Aim of the exercise:
Identify and pull out each line of the entries in which "label" occurs.

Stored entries
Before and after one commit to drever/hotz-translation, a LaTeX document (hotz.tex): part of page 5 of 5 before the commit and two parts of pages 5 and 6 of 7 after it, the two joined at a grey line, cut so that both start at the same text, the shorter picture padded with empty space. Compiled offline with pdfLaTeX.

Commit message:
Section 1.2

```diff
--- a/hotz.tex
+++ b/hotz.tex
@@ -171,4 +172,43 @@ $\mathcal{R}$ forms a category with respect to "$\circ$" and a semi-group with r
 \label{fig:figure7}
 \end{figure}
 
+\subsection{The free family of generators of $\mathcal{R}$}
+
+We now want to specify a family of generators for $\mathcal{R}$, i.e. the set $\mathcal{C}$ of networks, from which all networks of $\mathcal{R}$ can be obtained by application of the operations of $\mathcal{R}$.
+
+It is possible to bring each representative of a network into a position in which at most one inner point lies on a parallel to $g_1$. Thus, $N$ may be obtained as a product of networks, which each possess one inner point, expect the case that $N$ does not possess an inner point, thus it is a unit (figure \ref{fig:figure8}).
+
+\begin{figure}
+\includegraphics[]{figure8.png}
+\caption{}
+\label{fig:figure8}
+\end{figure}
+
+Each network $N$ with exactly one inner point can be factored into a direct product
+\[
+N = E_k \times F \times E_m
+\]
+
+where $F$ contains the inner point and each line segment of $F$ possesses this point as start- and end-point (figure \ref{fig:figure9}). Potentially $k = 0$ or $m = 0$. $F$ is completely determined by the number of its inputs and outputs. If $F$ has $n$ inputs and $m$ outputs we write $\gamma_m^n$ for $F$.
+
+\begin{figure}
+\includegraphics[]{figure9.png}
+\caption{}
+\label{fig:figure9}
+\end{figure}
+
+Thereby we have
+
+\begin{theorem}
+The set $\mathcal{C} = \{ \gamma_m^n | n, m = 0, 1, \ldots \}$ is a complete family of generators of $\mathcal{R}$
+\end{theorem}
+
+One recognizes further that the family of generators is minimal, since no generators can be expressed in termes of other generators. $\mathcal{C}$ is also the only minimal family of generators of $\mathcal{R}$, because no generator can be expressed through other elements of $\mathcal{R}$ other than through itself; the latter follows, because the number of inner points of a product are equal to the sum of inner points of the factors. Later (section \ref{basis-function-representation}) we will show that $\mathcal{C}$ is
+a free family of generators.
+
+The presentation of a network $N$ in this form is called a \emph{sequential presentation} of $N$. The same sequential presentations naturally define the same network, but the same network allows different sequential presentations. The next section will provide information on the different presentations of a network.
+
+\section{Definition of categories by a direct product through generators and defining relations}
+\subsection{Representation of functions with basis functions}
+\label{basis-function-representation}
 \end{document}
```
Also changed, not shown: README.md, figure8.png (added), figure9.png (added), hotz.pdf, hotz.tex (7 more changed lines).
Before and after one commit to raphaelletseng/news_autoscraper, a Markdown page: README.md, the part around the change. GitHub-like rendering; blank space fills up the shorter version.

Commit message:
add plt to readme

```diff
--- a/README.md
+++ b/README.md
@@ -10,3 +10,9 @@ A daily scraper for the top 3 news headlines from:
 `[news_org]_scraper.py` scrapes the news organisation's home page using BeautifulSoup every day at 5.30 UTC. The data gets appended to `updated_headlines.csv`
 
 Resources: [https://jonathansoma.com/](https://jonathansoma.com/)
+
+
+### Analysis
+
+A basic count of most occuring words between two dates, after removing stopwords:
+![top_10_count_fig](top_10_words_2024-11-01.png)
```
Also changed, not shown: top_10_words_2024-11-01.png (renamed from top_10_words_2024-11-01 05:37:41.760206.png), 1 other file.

Result for this task:
 \label{fig:figure7}
+\label{fig:figure8}
+\label{fig:figure9}
+\label{basis-function-representation}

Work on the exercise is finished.